asked me to post about unschooling in their forum. I wrote about the definition of unschooling/interest-learning, the benefits, a typical day for us, and how everything worked out in the end. It's nice to have all that organized in one article
. Join the discussion!
A few years ago I started my master's degree, taught reading for one year, took one year off, then last fall started taking classes again. The coursework is over and now I'm working on my thesis. I hope to finish it soon. I'm reading 47 fiction/nonfiction books for middle level readers, all with LGBT characters or topics. My project is called a content analysis, and it's just what it sounds like. I'm analyzing the content. I hope it will be a resource for teachers, saving them time looking for books that might be useful. It's interesting and I'm learning a lot, but it's also taking longer than it should.
What will I do with a master's degree in elementary education? I don't know! I'd love to find a school that would let me teach with an interest-led approach. Or maybe I'll mentor homeschoolers or write a book, or all of the above.
My classes have been fun. I truly am an education nerd--there's nothing I like more than talking about the history and philosophy of education. One of the biggest surprises was to realize that education academia is all about letting kids follow their interests, take charge of their own education, and show proof of learning with real world application. Huh. Too bad it takes the outside world about 50 years to catch up with academia.*
I hope to write more about how research and classic education theory agree that interest-led learning really is the best way to educate a child, and why the public school system has such a hard time doing it. Wow, I get excited just thinking about that!
Thank you for reading my blog. I hope it helps you find ways to help your kids.
*Allington, R.L. (2013). What really matters when working with struggling readers. The Reading Teacher, 66
Melissa posted this on Facebook today and I wanted to post it here as a reminder that when we homeschool, we have to keep the big picture in mind. What do you want your kids to say when they look back? My guiding principle was to maintain the joy childhood and the joy of learning
. She's 20 years old now:
A lot of Facebook posts are about how being a grown-up sucks, or how we all rushed to grow up and now regret it, etc.
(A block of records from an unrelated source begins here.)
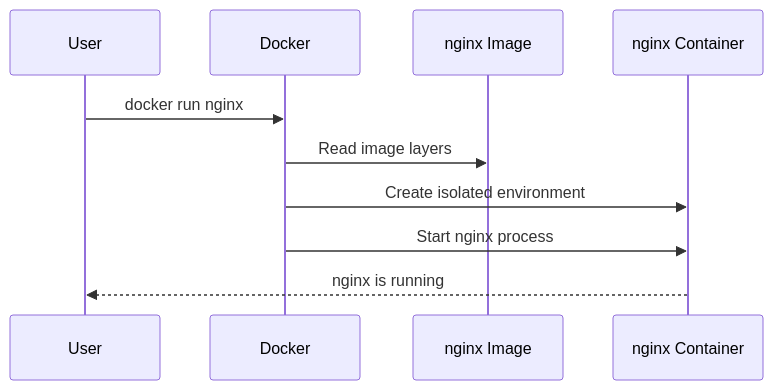
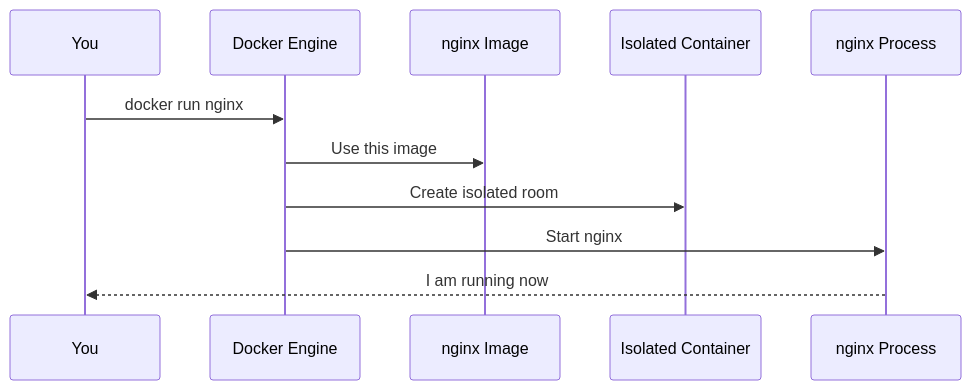
One commit to amit4996/learn-k8s-az changed the fourth of 7 diagrams in Ch1.Docker/readme.md. Above: the diagram before and after it, drawn with Mermaid. The commit also changed other lines of this file, not shown here.

Commit message:
update docker

````diff
--- a/Ch1.Docker/readme.md
+++ b/Ch1.Docker/readme.md
@@ -127,13 +170,14 @@
 ```mermaid
 sequenceDiagram
-    participant User
-    participant Docker
+    participant You as You
+    participant Docker as Docker Engine
     participant Image as nginx Image
-    participant Container as nginx Container
+    participant Room as Isolated Container
+    participant App as nginx Process
 
-    User->>Docker: docker run nginx
-    Docker->>Image: Read image layers
-    Docker->>Container: Create isolated environment
-    Docker->>Container: Start nginx process
-    Container-->>User: nginx is running
+    You->>Docker: docker run nginx
+    Docker->>Image: Use this image
+    Docker->>Room: Create isolated room
+    Docker->>App: Start nginx
+    App-->>You: I am running now
 ```
````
I feel very fortunate to say that I don't regret the pace at which I grew up, or feel like I missed out on anything. Quick shout out to my mom for homeschooling me, because I was able to explore the world and be a kid while everyone else was stuck in a classroom. So thanks ma, because of you I will forever be a kid and have an INSANE love of learning. — with Jena Borah.
I just found this TED Talk from a 13 year old student who has been freed from public school to follow his interests and his learning style. Love it! Also, check out Sir Ken Robinson
for more reasons why interest-led learning makes so much sense.
I've been writing at Simple Homeschool
for a few years, but today is my last post. I asked Peter, Meg and Missa to give their reflections and advice for homeschooling parents. It's pretty fun to hear what they think after living it!
Here's the article: Homeschooling advice from graduates who have been there
And if you want to read all my posts on Simple Homeschool, you can find them here